_Task description_. I need each line of the entries below that includes the string "element".

%%

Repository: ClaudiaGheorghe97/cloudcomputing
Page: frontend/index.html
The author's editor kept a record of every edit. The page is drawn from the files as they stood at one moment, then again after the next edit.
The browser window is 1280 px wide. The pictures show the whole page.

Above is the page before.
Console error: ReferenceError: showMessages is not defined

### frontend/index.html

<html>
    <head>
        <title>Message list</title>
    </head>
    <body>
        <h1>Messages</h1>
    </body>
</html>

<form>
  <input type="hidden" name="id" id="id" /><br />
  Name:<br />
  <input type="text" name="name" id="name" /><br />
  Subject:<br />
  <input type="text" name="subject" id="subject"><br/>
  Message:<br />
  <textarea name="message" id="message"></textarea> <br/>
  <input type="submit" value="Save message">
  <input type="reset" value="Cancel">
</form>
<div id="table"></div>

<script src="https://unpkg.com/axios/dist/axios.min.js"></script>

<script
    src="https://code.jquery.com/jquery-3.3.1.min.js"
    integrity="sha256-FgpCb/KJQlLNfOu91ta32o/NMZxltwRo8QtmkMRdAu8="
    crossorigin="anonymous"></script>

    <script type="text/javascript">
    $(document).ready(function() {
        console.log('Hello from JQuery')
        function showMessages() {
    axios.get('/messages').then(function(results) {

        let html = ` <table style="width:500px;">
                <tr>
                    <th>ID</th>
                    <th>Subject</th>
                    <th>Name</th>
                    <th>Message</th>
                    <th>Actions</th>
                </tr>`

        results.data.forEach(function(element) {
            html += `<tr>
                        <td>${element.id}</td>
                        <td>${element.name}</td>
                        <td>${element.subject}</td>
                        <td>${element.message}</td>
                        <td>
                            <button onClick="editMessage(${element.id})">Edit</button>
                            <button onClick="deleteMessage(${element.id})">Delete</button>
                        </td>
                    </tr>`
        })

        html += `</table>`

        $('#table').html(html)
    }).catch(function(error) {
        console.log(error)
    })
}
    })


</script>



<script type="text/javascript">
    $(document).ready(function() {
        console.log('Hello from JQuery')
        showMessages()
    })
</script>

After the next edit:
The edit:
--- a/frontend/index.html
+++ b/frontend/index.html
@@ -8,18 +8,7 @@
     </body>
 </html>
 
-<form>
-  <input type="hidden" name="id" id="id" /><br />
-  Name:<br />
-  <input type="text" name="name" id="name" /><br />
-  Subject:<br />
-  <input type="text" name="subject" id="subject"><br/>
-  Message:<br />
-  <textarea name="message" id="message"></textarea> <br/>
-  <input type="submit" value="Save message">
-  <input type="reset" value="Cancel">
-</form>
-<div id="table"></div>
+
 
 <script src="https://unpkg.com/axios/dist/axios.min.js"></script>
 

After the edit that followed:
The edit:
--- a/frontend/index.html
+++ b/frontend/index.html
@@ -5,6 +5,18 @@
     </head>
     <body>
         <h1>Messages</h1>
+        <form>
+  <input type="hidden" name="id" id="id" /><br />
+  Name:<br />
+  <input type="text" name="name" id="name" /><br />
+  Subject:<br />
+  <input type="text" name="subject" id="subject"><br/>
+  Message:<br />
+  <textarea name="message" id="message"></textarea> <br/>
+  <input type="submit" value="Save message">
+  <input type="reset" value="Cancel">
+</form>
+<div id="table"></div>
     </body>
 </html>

%%

_Answer to this problem_.
        results.data.forEach(function(element) {
                        <td>${element.id}</td>
                        <td>${element.name}</td>
                        <td>${element.subject}</td>
                        <td>${element.message}</td>
                            <button onClick="editMessage(${element.id})">Edit</button>
                            <button onClick="deleteMessage(${element.id})">Delete</button>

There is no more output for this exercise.